This page is mainly written for potential foreign prospective clients who lack of knowledge of the U.S. legal and educational systems.

Lawyers– also called attorneys– according to Black’s Law Dictionary, is “a person learned in the law; as an attorney, counsel or solicitor; a person licensed to practice law.” Some attorneys use the post-nominal Esq., the abbreviated form of the word Esquire.

Formal requirements to become a lawyer usually include a 4-year college/university degree, 3 years of law school, and passing a written bar examination; however, some requirements may vary by State. Competition for admission to most law schools is extremely competitive. Acceptance by most law schools depends on the applicant’s ability to demonstrate an aptitude for the study of law, usually through undergraduate grades, the Law School Admission Test (LSAT), the quality of the applicant’s undergraduate school, any prior work experience, and sometimes, a personal interview.

Federal courts and agencies set their own qualifications for those practicing before or in them.

Becoming a lawyer usually takes 7 years of full-time study after high school—4 years of undergraduate study, followed by 3 years of law school. Law school applicants must have a bachelor’s degree to qualify for admission.

To practice law in the courts of any State, a person must be licensed, or admitted to its bar, under rules established by the jurisdiction’s highest court. All States require that applicants for admission to the bar pass a two-day written bar examination; most States such as Florida also require applicants to pass a separate written ethics examination. Florida requires attorneys to take continuing legal education classes.

To qualify for the bar examination in most States, an applicant must earn a college degree and graduate from a law school accredited by the American Bar Association (ABA) or the proper State authorities. ABA accreditation signifies that the law school, particularly its library and faculty, meets certain standards.

A year of tuition at a public law school is now over $20,000 a year, and average tuition at private law schools is around $35,000 a year.

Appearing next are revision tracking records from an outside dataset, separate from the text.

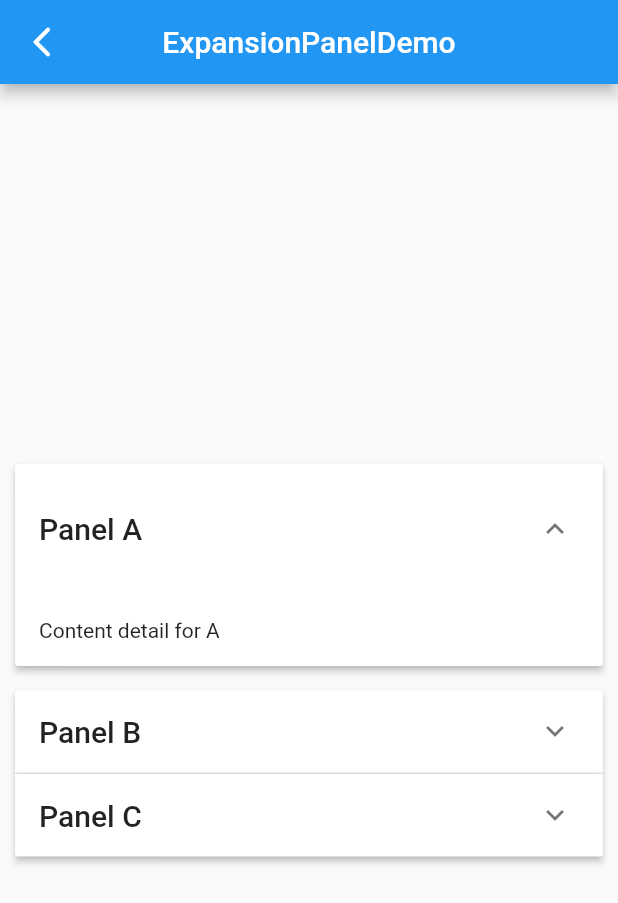
After one commit to 390057892/flutter_widght, a Flutter app: the ExpansionPanelDemo screen opened directly, on a phone screen of 412 x 824 dp. The commit adds this screen. Shown: the top 903 px of the screen. Run offline on Flutter 3.47's test engine with Material 2 defaults, Android fonts, the phone set to English and light mode, and no system bars; network calls fail.

Commit message:
expansionpancel demo编写

```diff
--- /dev/null
+++ b/widght_flutter/lib/demo/expansion_panel_demo.dart
@@ -0,0 +1,86 @@
+import 'package:flutter/material.dart';
+
+class ExpansionPanelItem {
+  final String headText;
+  final Widget body;
+  bool isExpanded;
+
+  ExpansionPanelItem({this.headText, this.body, this.isExpanded});
+}
+
+class ExpansionPanelDemo extends StatefulWidget {
+  @override
+  _ExpansionPanelDemoState createState() => _ExpansionPanelDemoState();
+}
+
+class _ExpansionPanelDemoState extends State<ExpansionPanelDemo> {
+  List<ExpansionPanelItem> _expansionPanelItems;
+
+  @override
+  void initState() {
+    super.initState();
+    _expansionPanelItems = <ExpansionPanelItem>[
+      ExpansionPanelItem(
+          headText: 'Panel A',
+          body: Container(
+            padding: EdgeInsets.all(16.0),
+            width: double.infinity,
+            child: Text('Content detail for A'),
+          ),
+          isExpanded: true),
+      ExpansionPanelItem(
+          headText: 'Panel B',
+          body: Container(
+            padding: EdgeInsets.all(16.0),
+            width: double.infinity,
+            child: Text('Content detail for B'),
+          ),
+          isExpanded: false),
+      ExpansionPanelItem(
+          headText: 'Panel C',
+          body: Container(
+            padding: EdgeInsets.all(16.0),
+            width: double.infinity,
+            child: Text('Content detail for C'),
+          ),
+          isExpanded: false),
+    ];
+  }
+
+  @override
+  Widget build(BuildContext context) {
+    return Scaffold(
+      appBar: AppBar(
+        title: Text('ExpansionPanelDemo'),
+        elevation: 4.0,
+      ),
+      body: Container(
+        padding: EdgeInsets.all(10.0),
+        child: Column(
+          mainAxisAlignment: MainAxisAlignment.center,
+          children: <Widget>[
+            ExpansionPanelList(
+              expansionCallback: (int pancelIndex, bool isExpanded) {
+                setState(() {
+                  _expansionPanelItems[pancelIndex].isExpanded = !isExpanded;
+                });
+              },
+              children: _expansionPanelItems.map((ExpansionPanelItem item) {
+                return ExpansionPanel(
+                    isExpanded: item.isExpanded,
+                    body: item.body,
+                    headerBuilder: (context, _isExpanded) {
+                      return Container(
+                        padding: EdgeInsets.all(16.0),
+                        child: Text(item.headText,
+                            style: Theme.of(context).textTheme.title),
+                      );
+                    });
+              }).toList(),
+            )
+          ],
+        ),
+      ),
+    );
+  }
+}
--- a/widght_flutter/lib/demo/material_components.dart
+++ b/widght_flutter/lib/demo/material_components.dart
@@ -1,4 +1,5 @@
 import 'package:flutter/material.dart';
+import 'package:widght_flutter/demo/expansion_panel_demo.dart';
 import '../demo/button_demo.dart';
 import '../demo/floating_action_button.dart';
 import '../demo/popup_menu_button.dart';
@@ -37,6 +38,7 @@ class MatericalComponents extends StatelessWidget {
           ListItem(title: 'AlterDialogDemo', page: AlterDialogDemo()),
           ListItem(title: 'BottomSheetDemo', page: BottomSheetDemo()),
           ListItem(title: 'SnackBarDemo', page: SnackBarDemo()),
+          ListItem(title: 'ExpansionPanelDemo', page: ExpansionPanelDemo()),
         ],
       ),
     );
--- a/widght_flutter/lib/main.dart
+++ b/widght_flutter/lib/main.dart
@@ -19,7 +19,7 @@ class MyApp extends StatelessWidget {
           splashColor: Colors.white70, //水波纹颜色
           platform: TargetPlatform.iOS),
       // home: HomePageDemo(),
-      initialRoute: Router().mdc,
+      initialRoute: Router().initRoute,
       routes: {
         Router().initRoute: (context) => HomePageDemo(),
         Router().onClick: (context) => Page(title: "OnClick",),
```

The U.S. legal system does not draw a distinction between lawyers who plead in court and those who do not. Many other common law jurisdictions, as well as some civil law jurisdictions, do draw such a distinction: for example, the division of solicitor and barrister (advocate) found in the United Kingdom, and the division of advocate and civil law notary in Italy and France.

South Florida Home Prices Fall

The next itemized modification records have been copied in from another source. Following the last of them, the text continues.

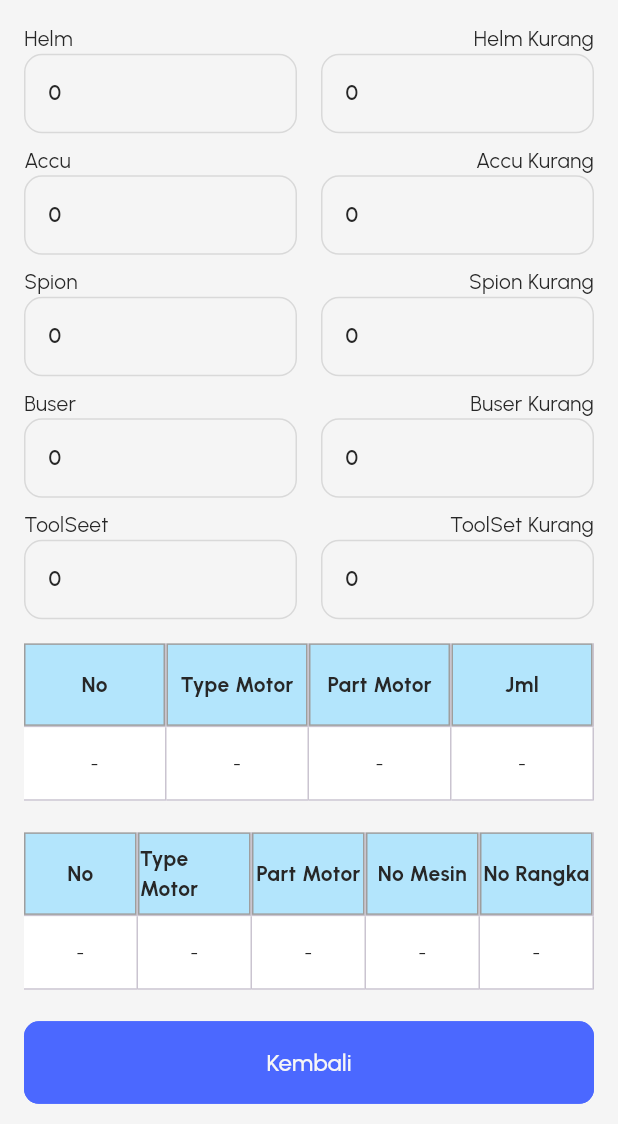
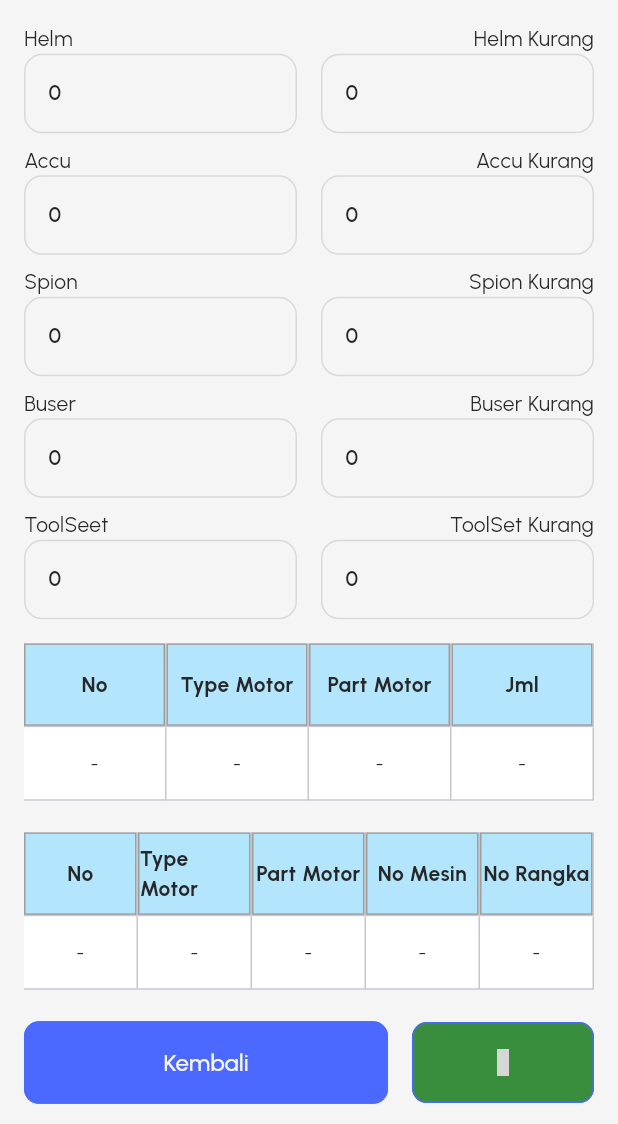
Before and after one commit to Dika-work/dooring, a Flutter app: the LihatDooring screen opened directly with empty values, scrolled down 388 dp, on a phone screen of 412 x 824 dp, the part 112-1236 px from its top. Run offline on Flutter 3.47's test engine with Material 3 defaults, Android fonts, the phone set to English and light mode, and no system bars; drawn by our look-alikes of syncfusion_flutter_datagrid; our stand-ins replace cached_network_image, connectivity_plus, dropdown_button2, dropdown_search, get, get_storage and 6 more; missing offline and left inert: excel; accounts and stored records are empty; network calls fail; grey boxes are pictures that could not be loaded.

Commit message:
penyesuaian beberapa bagian

```diff
--- a/lib/controllers/dooring/dooring_controller.dart
+++ b/lib/controllers/dooring/dooring_controller.dart
@@ -39,10 +39,11 @@ class DooringController extends GetxController {
   TextEditingController jumlahUnitController = TextEditingController();
   bool get isAdmin => roleUser == 'admin';
 
-  final statusDefect = 'Ada'.obs;
+  final statusDefect = 'Pilih Kondisi Defect'.obs;
   final Map<String, int> listStatusDefect = {
+    'Pilih Kondisi Defect': 0,
     'Ada': 1,
-    'Tidak Ada': 2,
+    'Tidak Ada': 3,
   };
 
   int get getStatusDefect => listStatusDefect[statusDefect.value] ?? 0;
--- a/lib/controllers/laporan/total_unit_controller.dart
+++ b/lib/controllers/laporan/total_unit_controller.dart
@@ -13,9 +13,12 @@ class TotalUnitController extends GetxController {
       isLoading.value = true;
       final getLaporanSamarinda =
           await samarindaRepo.fetchTotalUnitContent(tahun);
+      print('Data yang diterima di controller: $getLaporanSamarinda');
       samarindaModel.assignAll(getLaporanSamarinda);
+      print('samarindaModel setelah assignAll: $samarindaModel');
     } catch (e) {
-      throw Exception('Gagal mengambil data laporan samarinda');
+      print('Error saat fetch data: $e');
+      throw Exception('$e');
     } finally {
       isLoading.value = false;
     }
--- a/lib/models/dooring/detail_defect_model.dart
+++ b/lib/models/dooring/detail_defect_model.dart
@@ -4,6 +4,16 @@ class DetailDefectModel {
   String etd;
   String tglBongkar;
   int unit;
+  String helmL;
+  String accuL;
+  String spionL;
+  String buserL;
+  String toolSetL;
+  String helmK;
+  String accuK;
+  String spionK;
+  String buserK;
+  String toolSetK;
   int idDefect;
   int idDooring;
   String jam;
@@ -24,6 +34,16 @@ class DetailDefectModel {
     required this.etd,
     required this.tglBongkar,
     required this.unit,
+    required this.helmL,
+    required this.accuL,
+    required this.spionL,
+    required this.buserL,
+    required this.toolSetL,
+    required this.helmK,
+    required this.accuK,
+    required this.spionK,
+    required this.buserK,
+    required this.toolSetK,
     required this.idDefect,
     required this.idDooring,
     required this.jam,
@@ -46,6 +66,16 @@ class DetailDefectModel {
       etd: json['etd'] ?? '',
       tglBongkar: json['tgl_bongkar'] ?? '',
       unit: json['unit'] ?? 0,
+      helmL: json['helm_l'] ?? 0,
+      accuL: json['accu_l'] ?? 0,
+      spionL: json['spion_l'] ?? 0,
+      buserL: json['buser_l'] ?? 0,
+      toolSetL: json['toolset_l'] ?? 0,
+      helmK: json['helm_k'] ?? 0,
+      accuK: json['accu_k'] ?? 0,
+      spionK: json['spion_k'] ?? 0,
+      buserK: json['buser_k'] ?? 0,
+      toolSetK: json['toolset_k'] ?? 0,
       idDefect: json['id_defect'] ?? 0,
       idDooring: json['id_dooring'] ?? 0,
       jam: json['jam'] ?? '',
--- a/lib/repository/laporan/jumlah_defect_repo.dart
+++ b/lib/repository/laporan/jumlah_defect_repo.dart
@@ -10,7 +10,7 @@ class JumlahDefectRepository {
 
   Future<List<JumlahDefectModel>> fetchTotalUnitContent(int tahun) async {
     final response = await http.get(Uri.parse(
-        '${storageUtil.baseURL}/laporan.php?action=total_deffect&tahun=$tahun'));
+        '${storageUtil.baseURL}/laporan.php?action=total_defect&tahun=$tahun'));
     if (response.statusCode == 200) {
       Iterable list = json.decode(response.body);
       print('ini hasil dari laporan samarinda : ${list.toList()}');
--- a/lib/screens/dooring/lihat_dooring.dart
+++ b/lib/screens/dooring/lihat_dooring.dart
@@ -1,5 +1,6 @@
 import 'package:flutter/material.dart';
 import 'package:get/get.dart';
+import 'package:iconsax/iconsax.dart';
 import 'package:syncfusion_flutter_datagrid/datagrid.dart';
 
 import '../../controllers/dooring/kapal_controller.dart';
@@ -428,8 +429,25 @@ class LihatDooring extends StatelessWidget {
             }
           }),
           const SizedBox(height: CustomSize.spaceBtwItems),
-          ElevatedButton(
-              onPressed: () => Get.back(), child: const Text('Kembali'))
+          Row(
+            children: [
+              Expanded(
+                flex: 2,
+                child: ElevatedButton(
+                    onPressed: () => Get.back(), child: const Text('Kembali')),
+              ),
+              const SizedBox(width: CustomSize.md),
+              Expanded(
+                flex: 1,
+                child: ElevatedButton(
+                    onPressed: () =>
+                        controller.downloadExcelForDooring(model.idDooring),
+                    style: ElevatedButton.styleFrom(
+                        backgroundColor: AppColors.success),
+                    child: const Icon(Iconsax.document_download)),
+              ),
+            ],
+          )
         ],
       ),
     );
--- a/lib/screens/laporan/total_unit.dart
+++ b/lib/screens/laporan/total_unit.dart
@@ -72,9 +72,13 @@ class _TotalUnitState extends State<TotalUnit> {
       );
     }
     try {
+      print('Memulai pengambilan data di _fetchDataAndRefreshSource');
       await controller.fetchTotalUnitData(int.parse(selectedYear));
       await jumlahDefectController.fetchTotalUnitData(int.parse(selectedYear));
+      print('Data berhasil diambil');
     } catch (e) {
+      print('Error saat fetch data di _fetchDataAndRefreshSource: $e');
+
       controller.samarindaModel.assignAll(
           _generateDefaultData()); // Jika gagal ambil data, gunakan data default
       jumlahDefectController.samarindaModel.assignAll(_generateDefaultDefect());
@@ -184,7 +188,7 @@ class _TotalUnitState extends State<TotalUnit> {
           onPressed: () => Get.back(),
           icon: const Icon(Icons.arrow_back_ios),
         ),
-        title: Text('Total Unit',
+        title: Text('Laporan Total Unit',
             style: Theme.of(context).textTheme.headlineMedium),
         centerTitle: true,
       ),
--- a/lib/screens/semua data/lihat_semua_dooring.dart
+++ b/lib/screens/semua data/lihat_semua_dooring.dart
@@ -440,6 +440,8 @@ class LihatSemuaDooring extends StatelessWidget {
                 child: ElevatedButton(
                     onPressed: () =>
                         controller.downloadExcelForDooring(model.idDooring),
+                    style: ElevatedButton.styleFrom(
+                        backgroundColor: AppColors.success),
                     child: const Icon(Iconsax.document_download)),
               ),
             ],
```
Also changed, not shown: lib/controllers/dooring/kapal_controller.dart (+20 -0 lines), lib/screens/dooring/dooring.dart (+29 -16 lines), lib/screens/laporan/defect.dart (+34 -5 lines), lib/screens/semua data/semua_dooring.dart (+6 -6 lines), lib/screens/semua data/tambah_semua_dooring.dart (+6 -7 lines), lib/utils/source/laporan/laporan_defect_source.dart (+10 -5 lines).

No surprise here. With so many people’s unemployment running out, and the general state of decay of the Florida’s economy…Besides, so many foreclosures are not even on the market yet, creating even less of an incentive to purchase.

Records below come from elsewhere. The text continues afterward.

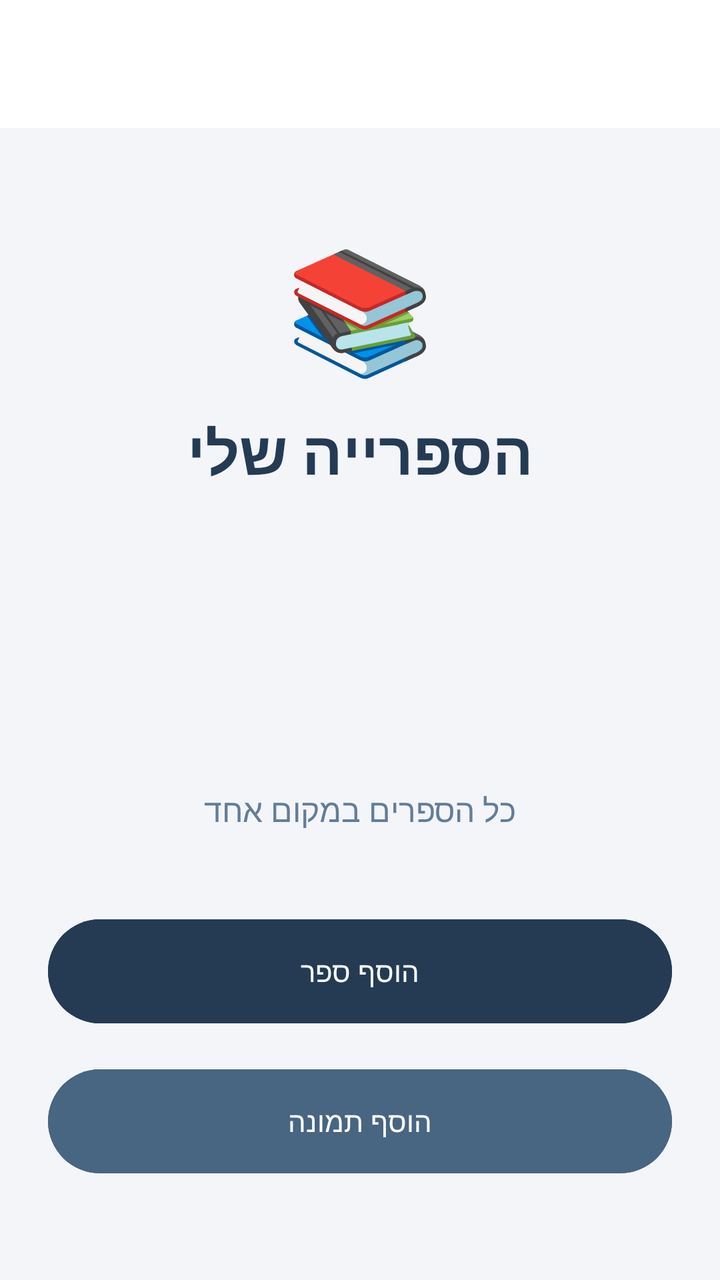
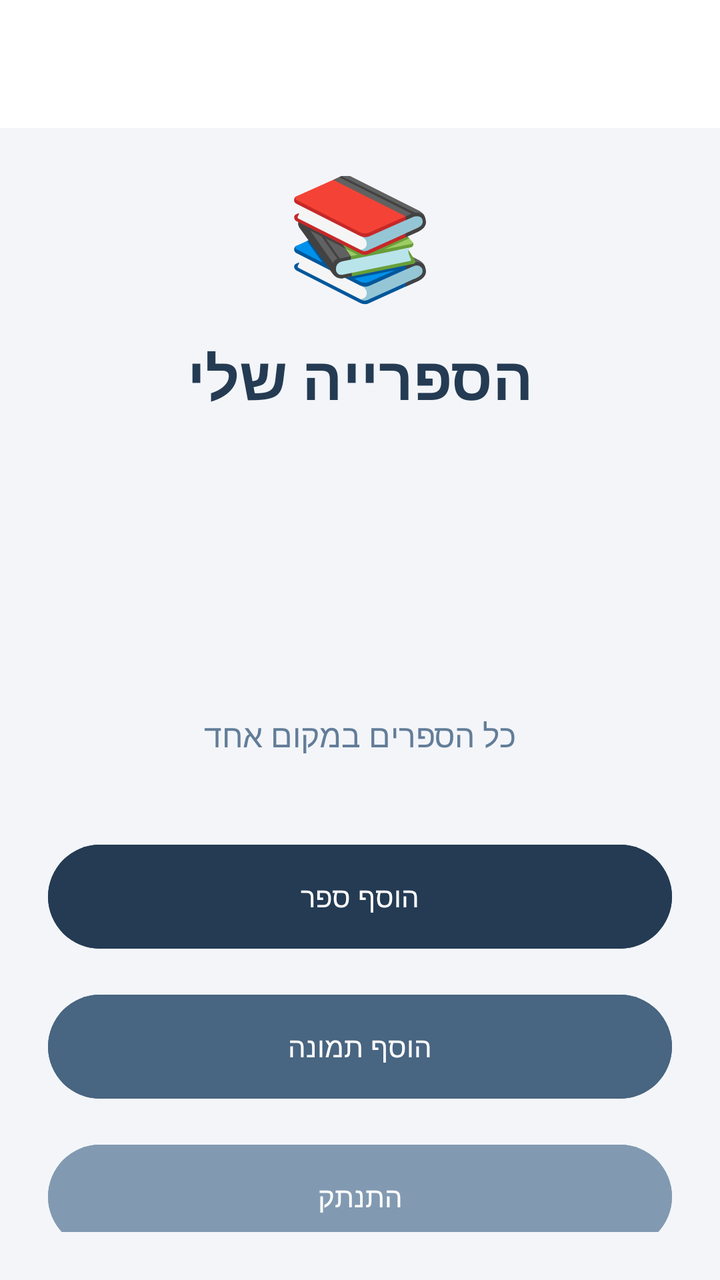

The first picture is an Android layout as it rendered before a commit; the second is the same layout after the commit. The layout source and the unified diff follow.
<!-- AndroidManifest.xml: application theme Theme.AdamProject20277 -->
<!-- res/layout/activity_main.xml -->
<?xml version="1.0" encoding="utf-8"?>
<androidx.constraintlayout.widget.ConstraintLayout
    xmlns:android="http://schemas.android.com/apk/res/android"
    xmlns:app="http://schemas.android.com/apk/res-auto"
    android:id="@+id/main"
    android:layout_width="match_parent"
    android:layout_height="match_parent"
    android:background="#F3F5F9">

    <androidx.appcompat.widget.Toolbar
        android:id="@+id/my_toolbar"
        android:layout_width="match_parent"
        android:layout_height="?attr/actionBarSize"
        android:background="#FFFFFF"
        android:elevation="4dp"
        app:layout_constraintTop_toTopOf="parent"
        app:layout_constraintStart_toStartOf="parent"
        app:layout_constraintEnd_toEndOf="parent" />

    <LinearLayout
        android:layout_width="match_parent"
        android:layout_height="0dp"
        android:orientation="vertical"
        android:padding="24dp"
        android:gravity="center"
        app:layout_constraintTop_toBottomOf="@id/my_toolbar"
        app:layout_constraintBottom_toBottomOf="parent">

        <TextView
            android:layout_width="wrap_content"
            android:layout_height="wrap_content"
            android:text="📚"
            android:textSize="60sp" />

        <TextView
            android:layout_width="wrap_content"
            android:layout_height="wrap_content"
            android:layout_marginTop="12dp"
            android:text="הספרייה שלי"
            android:textColor="#243B53"
            android:textSize="30sp"
            android:textStyle="bold" />

        <ImageView
            android:id="@+id/ivBase64Image"
            android:layout_width="120dp"
            android:layout_height="120dp"
            android:layout_marginTop="20dp"
            android:scaleType="centerCrop"
            android:contentDescription="תמונת פרופיל" />

        <TextView
            android:layout_width="wrap_content"
            android:layout_height="wrap_content"
            android:layout_marginTop="8dp"
            android:text="כל הספרים במקום אחד"
            android:textColor="#627D98"
            android:textSize="16sp" />

        <Button
            android:id="@+id/btnAddBook"
            android:layout_width="match_parent"
            android:layout_height="60dp"
            android:layout_marginTop="40dp"
            android:text="הוסף ספר"
            android:textColor="#FFFFFF"
            android:backgroundTint="#243B53" />

        <Button
            android:id="@+id/btnAddPhoto"
            android:layout_width="match_parent"
            android:layout_height="60dp"
            android:layout_marginTop="15dp"
            android:text="הוסף תמונה"
            android:textColor="#FFFFFF"
            android:backgroundTint="#486581" />

    </LinearLayout>

</androidx.constraintlayout.widget.ConstraintLayout>
<!-- resources referenced by this layout -->
<resources>
  <style name="Theme.AdamProject20277" parent="Base.Theme.AdamProject20277" />
  <style name="Base.Theme.AdamProject20277" parent="Theme.Material3.DayNight.NoActionBar">
          
          
      </style>
</resources>

<!-- the commit's change to res/layout/activity_main.xml (unified diff, before → after) -->
@@ -75,6 +75,15 @@
             android:textColor="#FFFFFF"
             android:backgroundTint="#486581" />
 
+        <Button
+            android:id="@+id/btnLogout"
+            android:layout_width="match_parent"
+            android:layout_height="60dp"
+            android:layout_marginTop="15dp"
+            android:text="התנתק"
+            android:textColor="#FFFFFF"
+            android:backgroundTint="#829ab1" />
+
     </LinearLayout>
 
 </androidx.constraintlayout.widget.ConstraintLayout>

That said, for investors and for first-time buyers, it is definitely a wonderful time to purchase if you can see yourself holding on the property for at least 5 to 10 years.

“South Florida home prices decreased for the third month in a row in October, reaching the lowest level since the real estate market crash began three years ago, according to Standard & Poor’s Case-Shiller 20-city housing index released Tuesday.

Home prices in the Miami area dropped 1.1 percent from September to October, after sliding 1.2 percent the month before. Compared to October of last year, Miami home prices were down 3.4 percent, according to the index, which includes properties in Broward, Miami-Dade and Palm Beach counties.

The index tracks repeat sales of existing homes and does not include condos — which make up the majority of sales in South Florida.

The national home price index fell 0.8 percent from October of last year. Miami was one of six cities surveyed that saw prices reach their lowest levels since 2006. Month-over-month, all 20 cities surveyed saw price declines in October.

Read more: http://www.miamiherald.com/2010/12/28/1991326/south-florida-home-price-index.html#ixzz19TL8UXrm